There are many factors involved when it comes to stained glass window appraisal. Many places can offer you an insurance value appraisal but fail to mention that the actual market value of the antique glass is infinitely different. D.C. Riggott Inc can help you sift through insurance value, actual market value, retail value, and wholesale value by contacting us.
What is the difference between insurance value, actual market value, retail value, and wholesale value?
Insurance value is the amount of value that you give a particular item to be reimbursed by the insurance company in the unfortunate event of damage or theft. This value will typically be double, triple, quadruple, or even more that what the actual market value value currently is. It is best not to expect this amount when selling a stained glass window.
Actual market value:
Actual market value, on the other hand, is the amount that the item will actually sell for in today’s market, taking into full consideration the state of the economy as well as current supply and demand levels.
Retail value is comparable to actual market value, and is the ideal amount of money you could obtain for your window if a best-case-scenario situation were to take place.
Unless you are fortunate enough to sell your stained glass to the end-user, then a wholesale value is a more realistic goal to reach.
What is the problem with insurance value?
Stained glass is classified as “artwork” and therefore the price is a bit ambiguous— there can be historical value, heritage value, and even personal value attached to a piece of artwork. Insurance companies will tend to resort to a textbook price-per-square-foot appraisal, but this is dangerous as they will appraise a plain, 10’ geometric window the same as a 10’ Louis Comfort Tiffany stained glass window, as both windows have the same square footage. Even if the insurance company does distinguish a difference between the plain window and the Tiffany window, they will still quote the window at an absurdly high rate since they do not want to undervalue the stained glass. It’s also good to keep in mind that the insurance company makes more money the higher they appraise an item at.

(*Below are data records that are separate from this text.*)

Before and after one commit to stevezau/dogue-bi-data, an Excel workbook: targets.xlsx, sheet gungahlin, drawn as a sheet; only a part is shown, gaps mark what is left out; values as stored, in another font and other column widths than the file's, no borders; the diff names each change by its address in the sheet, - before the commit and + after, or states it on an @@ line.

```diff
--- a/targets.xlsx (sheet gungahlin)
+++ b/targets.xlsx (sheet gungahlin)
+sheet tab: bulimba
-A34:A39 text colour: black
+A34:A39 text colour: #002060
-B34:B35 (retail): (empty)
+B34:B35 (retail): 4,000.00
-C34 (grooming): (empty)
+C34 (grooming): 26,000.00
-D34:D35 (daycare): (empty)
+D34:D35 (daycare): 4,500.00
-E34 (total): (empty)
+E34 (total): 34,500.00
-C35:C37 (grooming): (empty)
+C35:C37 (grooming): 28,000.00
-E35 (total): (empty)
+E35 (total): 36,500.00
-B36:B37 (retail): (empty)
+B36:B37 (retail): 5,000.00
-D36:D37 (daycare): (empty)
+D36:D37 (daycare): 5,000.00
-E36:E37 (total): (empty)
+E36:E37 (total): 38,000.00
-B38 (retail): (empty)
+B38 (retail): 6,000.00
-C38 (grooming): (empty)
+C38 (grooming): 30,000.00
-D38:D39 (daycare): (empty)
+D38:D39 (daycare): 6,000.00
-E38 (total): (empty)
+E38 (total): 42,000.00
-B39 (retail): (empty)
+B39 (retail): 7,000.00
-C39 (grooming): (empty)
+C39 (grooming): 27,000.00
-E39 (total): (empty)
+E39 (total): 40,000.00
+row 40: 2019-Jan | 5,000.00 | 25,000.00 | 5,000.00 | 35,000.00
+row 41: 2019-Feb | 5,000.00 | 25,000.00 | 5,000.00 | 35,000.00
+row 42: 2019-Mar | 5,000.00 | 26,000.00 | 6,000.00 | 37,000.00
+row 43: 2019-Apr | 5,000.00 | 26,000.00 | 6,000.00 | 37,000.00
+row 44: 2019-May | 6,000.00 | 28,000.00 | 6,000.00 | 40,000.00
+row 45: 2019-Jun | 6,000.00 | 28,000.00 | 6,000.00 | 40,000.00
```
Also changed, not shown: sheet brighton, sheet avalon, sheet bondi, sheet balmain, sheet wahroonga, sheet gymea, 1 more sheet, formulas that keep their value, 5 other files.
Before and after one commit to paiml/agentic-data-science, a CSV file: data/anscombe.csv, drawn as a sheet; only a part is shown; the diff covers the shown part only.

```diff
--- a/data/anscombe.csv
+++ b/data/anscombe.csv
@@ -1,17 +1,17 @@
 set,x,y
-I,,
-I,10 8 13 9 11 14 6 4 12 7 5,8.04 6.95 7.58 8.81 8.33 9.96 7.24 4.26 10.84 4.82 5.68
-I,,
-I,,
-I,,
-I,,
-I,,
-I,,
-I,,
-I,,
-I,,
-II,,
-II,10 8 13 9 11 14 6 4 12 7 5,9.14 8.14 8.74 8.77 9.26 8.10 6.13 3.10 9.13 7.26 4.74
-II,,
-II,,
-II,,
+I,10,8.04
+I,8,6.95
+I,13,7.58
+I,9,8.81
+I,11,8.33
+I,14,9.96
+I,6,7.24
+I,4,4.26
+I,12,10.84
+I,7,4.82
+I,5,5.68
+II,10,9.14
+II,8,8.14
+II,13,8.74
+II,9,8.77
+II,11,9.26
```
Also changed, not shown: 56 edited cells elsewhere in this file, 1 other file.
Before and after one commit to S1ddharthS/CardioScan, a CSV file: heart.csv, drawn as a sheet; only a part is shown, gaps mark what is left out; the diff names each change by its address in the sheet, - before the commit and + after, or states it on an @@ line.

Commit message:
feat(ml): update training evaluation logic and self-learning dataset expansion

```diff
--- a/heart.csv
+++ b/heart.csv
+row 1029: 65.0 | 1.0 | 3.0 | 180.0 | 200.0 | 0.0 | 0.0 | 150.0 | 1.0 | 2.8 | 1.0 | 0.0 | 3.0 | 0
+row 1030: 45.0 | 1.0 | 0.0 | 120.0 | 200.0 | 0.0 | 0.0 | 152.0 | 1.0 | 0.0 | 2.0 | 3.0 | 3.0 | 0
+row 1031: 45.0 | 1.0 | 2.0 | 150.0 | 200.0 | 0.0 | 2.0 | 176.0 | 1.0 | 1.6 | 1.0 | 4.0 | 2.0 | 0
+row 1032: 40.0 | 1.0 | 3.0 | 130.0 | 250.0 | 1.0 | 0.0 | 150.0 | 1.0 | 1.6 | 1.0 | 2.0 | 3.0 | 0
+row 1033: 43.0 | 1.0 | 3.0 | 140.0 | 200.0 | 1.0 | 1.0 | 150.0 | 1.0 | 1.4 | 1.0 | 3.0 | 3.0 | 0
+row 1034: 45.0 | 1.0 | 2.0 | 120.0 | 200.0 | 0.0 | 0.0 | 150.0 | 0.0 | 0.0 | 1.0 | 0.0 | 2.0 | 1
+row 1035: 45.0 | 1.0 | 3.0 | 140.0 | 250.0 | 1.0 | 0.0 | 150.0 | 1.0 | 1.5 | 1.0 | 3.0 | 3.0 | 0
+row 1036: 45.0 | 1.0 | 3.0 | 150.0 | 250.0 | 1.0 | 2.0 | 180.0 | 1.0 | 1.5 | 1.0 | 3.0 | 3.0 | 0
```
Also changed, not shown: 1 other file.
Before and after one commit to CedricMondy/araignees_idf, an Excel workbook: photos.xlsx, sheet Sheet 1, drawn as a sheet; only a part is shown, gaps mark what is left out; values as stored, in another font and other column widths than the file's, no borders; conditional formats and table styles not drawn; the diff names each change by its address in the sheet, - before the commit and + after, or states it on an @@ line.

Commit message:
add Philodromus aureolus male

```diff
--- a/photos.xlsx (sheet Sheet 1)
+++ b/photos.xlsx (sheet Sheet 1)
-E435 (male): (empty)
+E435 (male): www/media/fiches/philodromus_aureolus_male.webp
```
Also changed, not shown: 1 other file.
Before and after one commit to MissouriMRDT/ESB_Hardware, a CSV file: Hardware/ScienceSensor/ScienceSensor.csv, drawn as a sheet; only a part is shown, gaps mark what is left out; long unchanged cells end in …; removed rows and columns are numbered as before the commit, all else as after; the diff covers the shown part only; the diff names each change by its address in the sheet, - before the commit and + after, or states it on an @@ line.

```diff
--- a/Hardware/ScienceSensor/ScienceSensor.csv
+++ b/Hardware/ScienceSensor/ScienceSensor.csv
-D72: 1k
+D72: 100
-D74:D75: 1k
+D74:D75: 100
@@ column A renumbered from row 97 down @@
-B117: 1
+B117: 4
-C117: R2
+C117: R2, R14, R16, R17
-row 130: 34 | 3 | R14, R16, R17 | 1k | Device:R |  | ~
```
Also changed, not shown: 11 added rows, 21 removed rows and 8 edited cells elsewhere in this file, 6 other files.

Contact us to discuss appraising your stained glass windows further.